(Stored dataset items)
____________

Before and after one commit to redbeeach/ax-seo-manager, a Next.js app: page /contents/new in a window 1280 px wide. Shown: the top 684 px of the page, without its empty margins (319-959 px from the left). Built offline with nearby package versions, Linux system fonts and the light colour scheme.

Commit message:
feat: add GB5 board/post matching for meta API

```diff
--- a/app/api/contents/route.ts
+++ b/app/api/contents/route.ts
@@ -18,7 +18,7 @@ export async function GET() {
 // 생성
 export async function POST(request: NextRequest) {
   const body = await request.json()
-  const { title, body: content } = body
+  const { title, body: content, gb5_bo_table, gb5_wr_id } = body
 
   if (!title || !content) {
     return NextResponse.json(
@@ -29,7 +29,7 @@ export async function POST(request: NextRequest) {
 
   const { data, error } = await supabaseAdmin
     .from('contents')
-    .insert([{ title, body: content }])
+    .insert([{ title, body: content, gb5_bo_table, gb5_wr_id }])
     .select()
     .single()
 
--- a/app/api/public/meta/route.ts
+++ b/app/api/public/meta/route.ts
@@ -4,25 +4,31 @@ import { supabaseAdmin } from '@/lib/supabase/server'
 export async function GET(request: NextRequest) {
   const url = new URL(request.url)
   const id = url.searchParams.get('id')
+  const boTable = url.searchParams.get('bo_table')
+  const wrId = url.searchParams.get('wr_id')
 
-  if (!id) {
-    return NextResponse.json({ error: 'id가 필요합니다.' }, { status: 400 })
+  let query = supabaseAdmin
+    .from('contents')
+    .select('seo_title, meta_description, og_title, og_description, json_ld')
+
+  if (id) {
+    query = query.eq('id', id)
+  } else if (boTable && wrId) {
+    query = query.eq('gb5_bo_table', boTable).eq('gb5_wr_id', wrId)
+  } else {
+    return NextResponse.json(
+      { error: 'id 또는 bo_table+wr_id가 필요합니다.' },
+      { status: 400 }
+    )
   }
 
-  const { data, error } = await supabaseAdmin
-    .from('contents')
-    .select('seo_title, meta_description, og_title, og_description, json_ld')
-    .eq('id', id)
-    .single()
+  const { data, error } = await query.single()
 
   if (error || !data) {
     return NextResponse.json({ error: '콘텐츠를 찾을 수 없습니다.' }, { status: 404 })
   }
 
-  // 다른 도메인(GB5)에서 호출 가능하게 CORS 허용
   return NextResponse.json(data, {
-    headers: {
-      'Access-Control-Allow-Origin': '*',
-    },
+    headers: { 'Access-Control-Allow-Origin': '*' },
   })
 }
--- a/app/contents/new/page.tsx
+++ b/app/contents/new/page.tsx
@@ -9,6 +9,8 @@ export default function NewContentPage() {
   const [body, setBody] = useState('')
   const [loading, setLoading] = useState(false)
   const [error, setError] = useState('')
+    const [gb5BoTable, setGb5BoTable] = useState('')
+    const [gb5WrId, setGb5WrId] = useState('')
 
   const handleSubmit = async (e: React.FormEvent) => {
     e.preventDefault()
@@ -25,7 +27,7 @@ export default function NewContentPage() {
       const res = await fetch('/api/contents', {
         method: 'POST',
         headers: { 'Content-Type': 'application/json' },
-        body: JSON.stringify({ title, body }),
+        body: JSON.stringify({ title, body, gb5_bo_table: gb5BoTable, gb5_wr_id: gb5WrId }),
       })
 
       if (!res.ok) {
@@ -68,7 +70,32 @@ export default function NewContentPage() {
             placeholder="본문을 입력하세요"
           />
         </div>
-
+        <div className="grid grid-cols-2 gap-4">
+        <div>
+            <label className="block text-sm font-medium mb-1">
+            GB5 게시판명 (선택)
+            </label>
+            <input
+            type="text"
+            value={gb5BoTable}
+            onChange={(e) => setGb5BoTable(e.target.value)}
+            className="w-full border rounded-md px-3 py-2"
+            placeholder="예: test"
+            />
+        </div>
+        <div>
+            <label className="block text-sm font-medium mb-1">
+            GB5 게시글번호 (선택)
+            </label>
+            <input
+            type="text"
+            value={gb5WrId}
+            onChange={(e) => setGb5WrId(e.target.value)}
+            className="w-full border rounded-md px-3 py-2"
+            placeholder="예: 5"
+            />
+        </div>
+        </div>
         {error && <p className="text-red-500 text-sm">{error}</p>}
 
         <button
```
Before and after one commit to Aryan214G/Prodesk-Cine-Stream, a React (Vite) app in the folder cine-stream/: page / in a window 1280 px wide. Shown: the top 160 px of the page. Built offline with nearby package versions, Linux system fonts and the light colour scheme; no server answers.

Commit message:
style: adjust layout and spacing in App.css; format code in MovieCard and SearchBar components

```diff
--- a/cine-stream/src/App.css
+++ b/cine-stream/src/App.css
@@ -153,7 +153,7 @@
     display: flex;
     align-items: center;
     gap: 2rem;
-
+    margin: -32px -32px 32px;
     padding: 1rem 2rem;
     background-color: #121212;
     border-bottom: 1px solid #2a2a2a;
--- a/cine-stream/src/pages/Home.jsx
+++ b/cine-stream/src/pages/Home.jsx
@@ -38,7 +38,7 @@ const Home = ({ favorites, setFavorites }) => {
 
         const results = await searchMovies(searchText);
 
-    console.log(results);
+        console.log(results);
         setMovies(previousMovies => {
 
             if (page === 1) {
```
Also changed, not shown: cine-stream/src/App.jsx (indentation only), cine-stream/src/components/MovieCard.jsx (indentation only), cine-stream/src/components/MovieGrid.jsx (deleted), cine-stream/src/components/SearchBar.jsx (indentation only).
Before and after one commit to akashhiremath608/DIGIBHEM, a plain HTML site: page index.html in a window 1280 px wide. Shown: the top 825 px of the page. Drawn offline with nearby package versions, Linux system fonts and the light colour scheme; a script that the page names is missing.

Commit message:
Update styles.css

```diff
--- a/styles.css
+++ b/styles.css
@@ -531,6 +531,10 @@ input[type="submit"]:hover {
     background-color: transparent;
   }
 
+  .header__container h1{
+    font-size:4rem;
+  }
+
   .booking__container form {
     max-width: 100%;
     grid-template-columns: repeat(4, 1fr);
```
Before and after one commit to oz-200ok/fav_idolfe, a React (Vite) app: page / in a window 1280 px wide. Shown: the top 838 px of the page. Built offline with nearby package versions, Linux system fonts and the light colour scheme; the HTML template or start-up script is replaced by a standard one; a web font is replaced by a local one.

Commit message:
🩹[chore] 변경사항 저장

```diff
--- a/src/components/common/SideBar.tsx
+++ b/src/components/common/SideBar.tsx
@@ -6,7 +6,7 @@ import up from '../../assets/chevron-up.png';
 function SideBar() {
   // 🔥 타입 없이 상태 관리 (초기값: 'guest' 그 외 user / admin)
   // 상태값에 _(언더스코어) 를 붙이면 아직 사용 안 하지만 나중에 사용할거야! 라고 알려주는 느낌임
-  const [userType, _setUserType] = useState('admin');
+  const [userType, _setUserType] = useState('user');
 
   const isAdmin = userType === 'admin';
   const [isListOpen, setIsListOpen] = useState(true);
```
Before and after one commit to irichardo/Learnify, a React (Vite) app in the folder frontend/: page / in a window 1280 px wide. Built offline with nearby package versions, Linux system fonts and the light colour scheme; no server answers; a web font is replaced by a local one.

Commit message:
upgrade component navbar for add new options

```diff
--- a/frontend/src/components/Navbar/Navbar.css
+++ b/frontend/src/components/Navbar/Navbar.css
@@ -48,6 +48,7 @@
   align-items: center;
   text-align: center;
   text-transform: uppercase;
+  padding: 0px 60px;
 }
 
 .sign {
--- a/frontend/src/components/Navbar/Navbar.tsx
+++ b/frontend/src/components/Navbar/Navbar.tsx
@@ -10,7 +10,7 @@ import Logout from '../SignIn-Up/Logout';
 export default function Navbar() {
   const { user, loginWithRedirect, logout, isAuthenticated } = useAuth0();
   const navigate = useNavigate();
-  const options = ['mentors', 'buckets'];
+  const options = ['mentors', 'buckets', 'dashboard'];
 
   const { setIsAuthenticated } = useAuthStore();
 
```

____________

Prompt
Consider the entries above and return each line with the string "placeholder".

Answer area
             placeholder="본문을 입력하세요"
+            placeholder="예: test"
+            placeholder="예: 5"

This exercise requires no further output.